Racism as we know it today developed during the Atlantic slave trade. In the 17th century it emerged in its roughest form in the mouths of the plantation owners who wanted to justify their treatment of the slaves.
The planters had both a moral and a theological problem. Their reading of the Bible led them to believe that good Christian men could not be involved in the enslavement of other men.
Their solution was to suggest that black people were not human beings, but a form of animal.
By the 18th century racism was being refined and put in print by those who wanted to justify slavery against the growing movement in opposition to the trade.
Peter Fryer, the outstanding historian of black people in Britain, describes racism as “a largely defensive ideology – the weapon of a class whose wealth, way of life, and power were under mounting attack”.
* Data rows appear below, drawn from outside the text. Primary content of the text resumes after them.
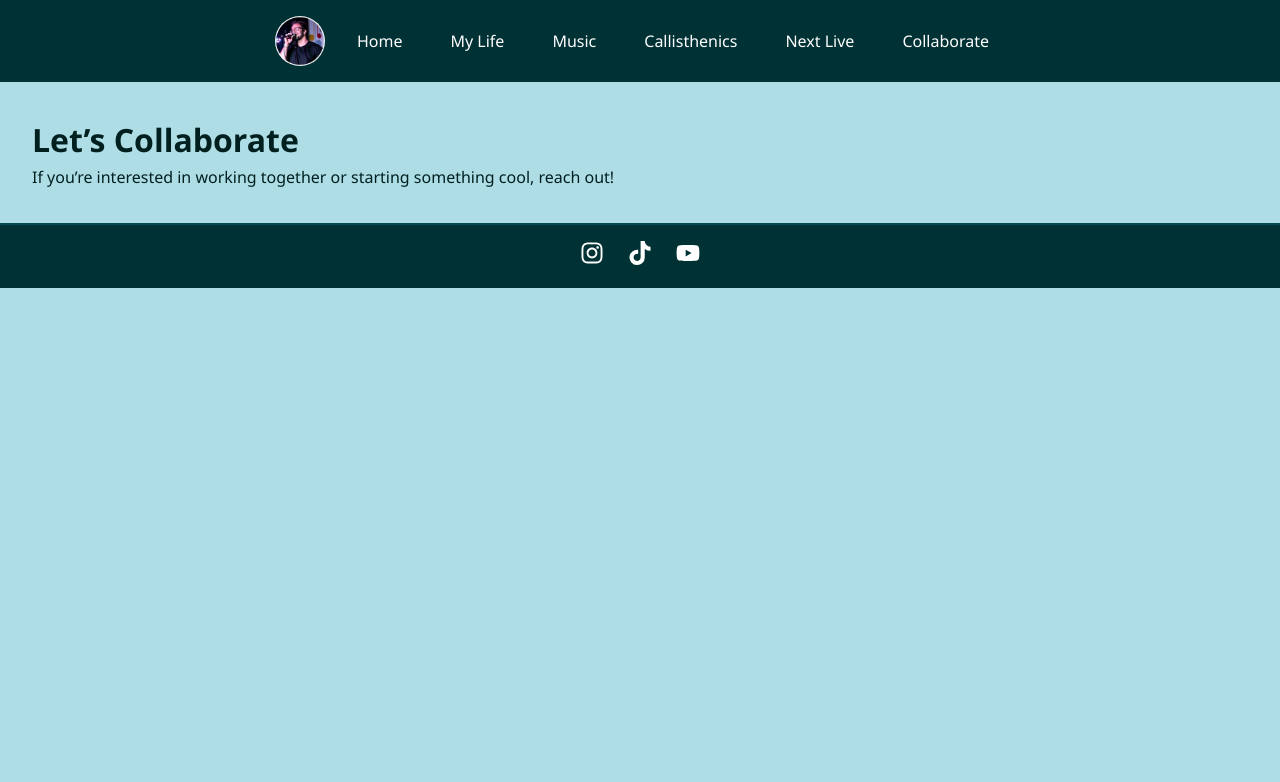
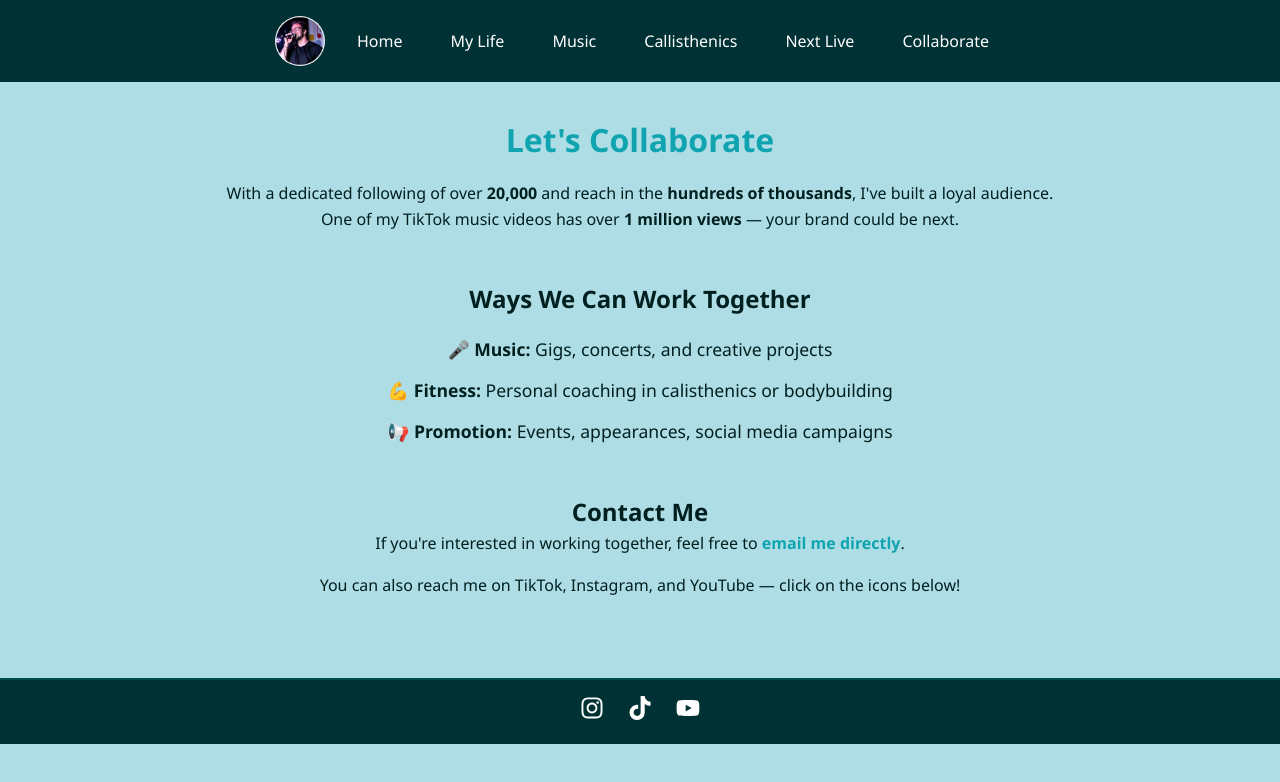
Before and after one commit to AngelosKl/GiannisDreams, a React (Vite) app: page /collaborate in a window 1280 px wide. Shown: the top 782 px of the page. Built offline with nearby package versions, Linux system fonts and the light colour scheme.

Commit message:
collaborate component add ons

```diff
--- a/src/index.css
+++ b/src/index.css
@@ -82,7 +82,6 @@ nav button:hover {
   border-top: 2px solid var(--color-dark);
 }
 
-/* Ensure all icons inside footer have consistent color */
 .footer a {
   color: #fff;
   transition: color 0.2s ease;
@@ -92,7 +91,6 @@ nav button:hover {
   color: var(--color-link);
 }
 
-/* Force SVG icons to inherit color */
 .footer svg {
   color: inherit;
 }
@@ -129,6 +127,7 @@ a:visited {
   color: inherit;
 }
 
+/* === Callisthenics Page === */
 .callisthenics-container {
   padding: 2rem;
   max-width: 900px;
@@ -158,13 +157,45 @@ a:visited {
   text-decoration: underline;
 }
 
-.callisthenics-container section {
-  margin-bottom: 3rem;
-  text-align: center;
-}
-
 .callisthenics-container h2 {
   margin-top: 2rem;
   font-size: 1.5rem;
   color: #0FA4AF;
 }
+
+/* === Collaborate Page === */
+.collaborate-container {
+  max-width: 900px;
+  margin: 0 auto;
+  padding: 2rem;
+  font-family: 'Segoe UI', sans-serif;
+}
+
+.collaborate-container h1 {
+  font-size: 2rem;
+  color: var(--color-link);
+  text-align: center;
+  margin-bottom: 1rem;
+}
+
+.collaborate-container section {
+  margin-bottom: 3rem;
+  text-align: center;
+}
+
+.collaborate-container img {
+  max-width: 100%;
+  border-radius: 12px;
+  margin-top: 1rem;
+}
+
+.collaborate-container ul {
+  list-style: none;
+  padding: 0;
+  margin-top: 1rem;
+}
+
+.collaborate-container li {
+  margin-bottom: 0.8rem;
+  font-size: 1.1rem;
+}
--- a/src/pages/Collaborate.jsx
+++ b/src/pages/Collaborate.jsx
@@ -1,10 +1,44 @@
 function Collaborate() {
     return (
-        <div style={{ padding: '2rem' }}>
-            <h1>Let’s Collaborate</h1>
-            <p>If you’re interested in working together or starting something cool, reach out!</p>
+        <div className="collaborate-container">
+            <section className="collab-intro">
+                <h1>Let's Collaborate</h1>
+                <p>
+                    With a dedicated following of over <strong>20,000</strong> and reach in the
+                    <strong> hundreds of thousands</strong>, I've built a loyal audience.
+                    One of my TikTok music videos has over <strong>1 million views</strong> —
+                    your brand could be next.
+                </p>
+            </section>
+
+            {/* <section className="collab-photo">
+                <img src={livePhoto} alt="Live Performance" />
+                <p>Moments from one of my recent live music events.</p>
+            </section> */}
+
+            <section className="collab-types">
+                <h2>Ways We Can Work Together</h2>
+                <ul>
+                    <li>🎤 <strong>Music:</strong> Gigs, concerts, and creative projects</li>
+                    <li>💪 <strong>Fitness:</strong> Personal coaching in calisthenics or bodybuilding</li>
+                    <li>📢 <strong>Promotion:</strong> Events, appearances, social media campaigns</li>
+                </ul>
+            </section>
+
+            <section className="collab-contact">
+                <h2>Contact Me</h2>
+                <p>
+                    If you're interested in working together, feel free to{' '}
+                    <a href="mailto:johnzaxos25@gmail.com" style={{ color: '#0FA4AF', fontWeight: 'bold' }}>
+                        email me directly
+                    </a>.
+                </p>
+                <p style={{ marginTop: '1rem' }}>
+                    You can also reach me on TikTok, Instagram, and YouTube — click on the icons below!
+                </p>
+            </section>
         </div>
-    )
+    );
 }
 
-export default Collaborate
+export default Collaborate;
```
In 1753 the Scottish Enlightenment philosopher David Hume declared, “I am apt to suspect the negroes and in general all the other species of men (for there are four or five different kinds) to be naturally inferior to the whites.”
It is a common argument that slavery was the result of a racist worldview.
Black historian Eric Williams challenged this. He wrote, “Slavery was not born of racism – rather, racism was the consequence of slavery.”
That this new ideology emerged as the justification for slavery shows that racism is not an ever-present and unchanging set of ideas in human history.
The division of humanity into a hierarchy of races was not a feature of ancient Rome or ancient Greece. Their societies had both black citizens and black slaves, and white citizens and white slaves.
Racism, as a body of ideas, was to survive and thrive after the abolition of slavery. It got a theoretical boost from a form of “science” that distorted Charles Darwin’s theory of natural selection.
Now the different races were said to be suited to differing roles in society because of a difference in their biologies. This new variation of racism helped to justify colonial rule.
Despite the widespread promotion of these views, there were always people who were prepared to speak out against racism.
Fryer describes the East End of London in the 17th century as an area in which slave owners feared to go in search of their runaway slaves, because the slaves would surely be protected by “the mob”.